| Required work |
All lines of the following material must be written out exactly as they appear.

== Available data

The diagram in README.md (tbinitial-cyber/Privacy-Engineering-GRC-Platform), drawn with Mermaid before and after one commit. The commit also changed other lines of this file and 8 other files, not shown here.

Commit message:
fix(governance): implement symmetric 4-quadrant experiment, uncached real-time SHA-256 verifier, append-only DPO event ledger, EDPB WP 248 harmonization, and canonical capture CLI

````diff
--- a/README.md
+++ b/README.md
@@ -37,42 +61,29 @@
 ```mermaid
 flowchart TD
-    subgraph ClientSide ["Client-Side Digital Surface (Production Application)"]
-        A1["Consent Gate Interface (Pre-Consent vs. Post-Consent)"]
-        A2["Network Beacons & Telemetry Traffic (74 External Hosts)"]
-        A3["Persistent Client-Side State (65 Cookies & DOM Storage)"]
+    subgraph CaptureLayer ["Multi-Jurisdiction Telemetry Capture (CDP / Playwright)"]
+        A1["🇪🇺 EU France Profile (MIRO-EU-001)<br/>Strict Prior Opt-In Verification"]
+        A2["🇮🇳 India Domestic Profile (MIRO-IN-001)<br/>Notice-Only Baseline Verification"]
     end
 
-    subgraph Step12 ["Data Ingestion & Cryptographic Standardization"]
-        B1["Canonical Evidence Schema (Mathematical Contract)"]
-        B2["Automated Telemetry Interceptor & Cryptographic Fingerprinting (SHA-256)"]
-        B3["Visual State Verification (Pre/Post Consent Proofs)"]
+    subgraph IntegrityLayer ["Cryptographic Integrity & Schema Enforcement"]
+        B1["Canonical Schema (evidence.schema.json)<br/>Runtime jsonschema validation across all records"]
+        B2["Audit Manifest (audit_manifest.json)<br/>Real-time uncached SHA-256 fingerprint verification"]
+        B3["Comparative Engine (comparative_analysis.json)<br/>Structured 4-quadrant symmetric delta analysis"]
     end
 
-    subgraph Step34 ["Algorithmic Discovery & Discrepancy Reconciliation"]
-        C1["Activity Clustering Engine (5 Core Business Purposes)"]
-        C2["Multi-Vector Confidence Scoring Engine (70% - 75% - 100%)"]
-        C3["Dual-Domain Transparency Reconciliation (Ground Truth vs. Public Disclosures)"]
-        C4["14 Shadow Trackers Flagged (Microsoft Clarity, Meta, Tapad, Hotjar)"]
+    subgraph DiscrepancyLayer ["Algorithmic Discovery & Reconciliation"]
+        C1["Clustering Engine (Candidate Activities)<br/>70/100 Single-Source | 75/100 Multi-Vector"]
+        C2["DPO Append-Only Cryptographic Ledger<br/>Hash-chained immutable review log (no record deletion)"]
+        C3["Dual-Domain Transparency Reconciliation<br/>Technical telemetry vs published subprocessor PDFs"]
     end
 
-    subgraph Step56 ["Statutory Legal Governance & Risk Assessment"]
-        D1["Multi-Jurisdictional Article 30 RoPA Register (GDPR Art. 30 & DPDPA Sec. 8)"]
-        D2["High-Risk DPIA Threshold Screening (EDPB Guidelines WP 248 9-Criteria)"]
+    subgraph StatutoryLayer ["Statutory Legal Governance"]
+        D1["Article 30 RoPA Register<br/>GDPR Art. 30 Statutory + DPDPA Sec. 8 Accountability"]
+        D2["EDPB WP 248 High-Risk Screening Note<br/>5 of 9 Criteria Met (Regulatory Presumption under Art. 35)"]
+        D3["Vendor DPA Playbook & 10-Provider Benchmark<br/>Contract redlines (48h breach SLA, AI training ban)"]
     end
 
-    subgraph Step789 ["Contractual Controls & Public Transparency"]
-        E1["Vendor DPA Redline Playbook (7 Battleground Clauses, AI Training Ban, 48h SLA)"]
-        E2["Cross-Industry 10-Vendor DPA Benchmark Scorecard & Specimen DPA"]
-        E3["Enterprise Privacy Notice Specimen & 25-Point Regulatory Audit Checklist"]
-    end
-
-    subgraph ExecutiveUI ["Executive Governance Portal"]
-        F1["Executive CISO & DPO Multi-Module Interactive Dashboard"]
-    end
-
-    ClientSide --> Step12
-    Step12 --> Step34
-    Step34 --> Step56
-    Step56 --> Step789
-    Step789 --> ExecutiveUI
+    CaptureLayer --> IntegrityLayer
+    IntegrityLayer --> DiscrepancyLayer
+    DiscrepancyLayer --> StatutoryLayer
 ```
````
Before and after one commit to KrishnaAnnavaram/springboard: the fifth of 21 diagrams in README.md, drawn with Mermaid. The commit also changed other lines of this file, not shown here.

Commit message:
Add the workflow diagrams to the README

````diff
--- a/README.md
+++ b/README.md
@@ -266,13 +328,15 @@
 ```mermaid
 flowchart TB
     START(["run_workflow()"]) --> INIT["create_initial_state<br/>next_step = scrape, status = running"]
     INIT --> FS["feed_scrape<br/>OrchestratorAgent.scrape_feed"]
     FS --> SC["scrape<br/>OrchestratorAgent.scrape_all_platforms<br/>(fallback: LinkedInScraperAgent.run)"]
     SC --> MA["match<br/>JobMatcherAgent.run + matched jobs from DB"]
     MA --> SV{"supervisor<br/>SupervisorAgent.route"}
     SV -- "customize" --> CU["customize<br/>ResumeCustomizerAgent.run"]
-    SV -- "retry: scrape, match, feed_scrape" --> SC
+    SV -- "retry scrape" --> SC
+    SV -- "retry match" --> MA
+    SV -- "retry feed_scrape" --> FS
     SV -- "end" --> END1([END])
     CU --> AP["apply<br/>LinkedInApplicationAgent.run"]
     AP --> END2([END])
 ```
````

====

| Answer for this exercise |
The diagram in README.md (tbinitial-cyber/Privacy-Engineering-GRC-Platform), drawn with Mermaid before and after one commit. The commit also changed other lines of this file and 8 other files, not shown here.

Commit message:
fix(governance): implement symmetric 4-quadrant experiment, uncached real-time SHA-256 verifier, append-only DPO event ledger, EDPB WP 248 harmonization, and canonical capture CLI

````diff
--- a/README.md
+++ b/README.md
@@ -37,42 +61,29 @@
 ```mermaid
 flowchart TD
-    subgraph ClientSide ["Client-Side Digital Surface (Production Application)"]
-        A1["Consent Gate Interface (Pre-Consent vs. Post-Consent)"]
-        A2["Network Beacons & Telemetry Traffic (74 External Hosts)"]
-        A3["Persistent Client-Side State (65 Cookies & DOM Storage)"]
+    subgraph CaptureLayer ["Multi-Jurisdiction Telemetry Capture (CDP / Playwright)"]
+        A1["🇪🇺 EU France Profile (MIRO-EU-001)<br/>Strict Prior Opt-In Verification"]
+        A2["🇮🇳 India Domestic Profile (MIRO-IN-001)<br/>Notice-Only Baseline Verification"]
     end
 
-    subgraph Step12 ["Data Ingestion & Cryptographic Standardization"]
-        B1["Canonical Evidence Schema (Mathematical Contract)"]
-        B2["Automated Telemetry Interceptor & Cryptographic Fingerprinting (SHA-256)"]
-        B3["Visual State Verification (Pre/Post Consent Proofs)"]
+    subgraph IntegrityLayer ["Cryptographic Integrity & Schema Enforcement"]
+        B1["Canonical Schema (evidence.schema.json)<br/>Runtime jsonschema validation across all records"]
+        B2["Audit Manifest (audit_manifest.json)<br/>Real-time uncached SHA-256 fingerprint verification"]
+        B3["Comparative Engine (comparative_analysis.json)<br/>Structured 4-quadrant symmetric delta analysis"]
     end
 
-    subgraph Step34 ["Algorithmic Discovery & Discrepancy Reconciliation"]
-        C1["Activity Clustering Engine (5 Core Business Purposes)"]
-        C2["Multi-Vector Confidence Scoring Engine (70% - 75% - 100%)"]
-        C3["Dual-Domain Transparency Reconciliation (Ground Truth vs. Public Disclosures)"]
-        C4["14 Shadow Trackers Flagged (Microsoft Clarity, Meta, Tapad, Hotjar)"]
+    subgraph DiscrepancyLayer ["Algorithmic Discovery & Reconciliation"]
+        C1["Clustering Engine (Candidate Activities)<br/>70/100 Single-Source | 75/100 Multi-Vector"]
+        C2["DPO Append-Only Cryptographic Ledger<br/>Hash-chained immutable review log (no record deletion)"]
+        C3["Dual-Domain Transparency Reconciliation<br/>Technical telemetry vs published subprocessor PDFs"]
     end
 
-    subgraph Step56 ["Statutory Legal Governance & Risk Assessment"]
-        D1["Multi-Jurisdictional Article 30 RoPA Register (GDPR Art. 30 & DPDPA Sec. 8)"]
-        D2["High-Risk DPIA Threshold Screening (EDPB Guidelines WP 248 9-Criteria)"]
+    subgraph StatutoryLayer ["Statutory Legal Governance"]
+        D1["Article 30 RoPA Register<br/>GDPR Art. 30 Statutory + DPDPA Sec. 8 Accountability"]
+        D2["EDPB WP 248 High-Risk Screening Note<br/>5 of 9 Criteria Met (Regulatory Presumption under Art. 35)"]
+        D3["Vendor DPA Playbook & 10-Provider Benchmark<br/>Contract redlines (48h breach SLA, AI training ban)"]
     end
 
-    subgraph Step789 ["Contractual Controls & Public Transparency"]
-        E1["Vendor DPA Redline Playbook (7 Battleground Clauses, AI Training Ban, 48h SLA)"]
-        E2["Cross-Industry 10-Vendor DPA Benchmark Scorecard & Specimen DPA"]
-        E3["Enterprise Privacy Notice Specimen & 25-Point Regulatory Audit Checklist"]
-    end
-
-    subgraph ExecutiveUI ["Executive Governance Portal"]
-        F1["Executive CISO & DPO Multi-Module Interactive Dashboard"]
-    end
-
-    ClientSide --> Step12
-    Step12 --> Step34
-    Step34 --> Step56
-    Step56 --> Step789
-    Step789 --> ExecutiveUI
+    CaptureLayer --> IntegrityLayer
+    IntegrityLayer --> DiscrepancyLayer
+    DiscrepancyLayer --> StatutoryLayer
 ```
````
Before and after one commit to KrishnaAnnavaram/springboard: the fifth of 21 diagrams in README.md, drawn with Mermaid. The commit also changed other lines of this file, not shown here.

Commit message:
Add the workflow diagrams to the README

````diff
--- a/README.md
+++ b/README.md
@@ -266,13 +328,15 @@
 ```mermaid
 flowchart TB
     START(["run_workflow()"]) --> INIT["create_initial_state<br/>next_step = scrape, status = running"]
     INIT --> FS["feed_scrape<br/>OrchestratorAgent.scrape_feed"]
     FS --> SC["scrape<br/>OrchestratorAgent.scrape_all_platforms<br/>(fallback: LinkedInScraperAgent.run)"]
     SC --> MA["match<br/>JobMatcherAgent.run + matched jobs from DB"]
     MA --> SV{"supervisor<br/>SupervisorAgent.route"}
     SV -- "customize" --> CU["customize<br/>ResumeCustomizerAgent.run"]
-    SV -- "retry: scrape, match, feed_scrape" --> SC
+    SV -- "retry scrape" --> SC
+    SV -- "retry match" --> MA
+    SV -- "retry feed_scrape" --> FS
     SV -- "end" --> END1([END])
     CU --> AP["apply<br/>LinkedInApplicationAgent.run"]
     AP --> END2([END])
 ```
````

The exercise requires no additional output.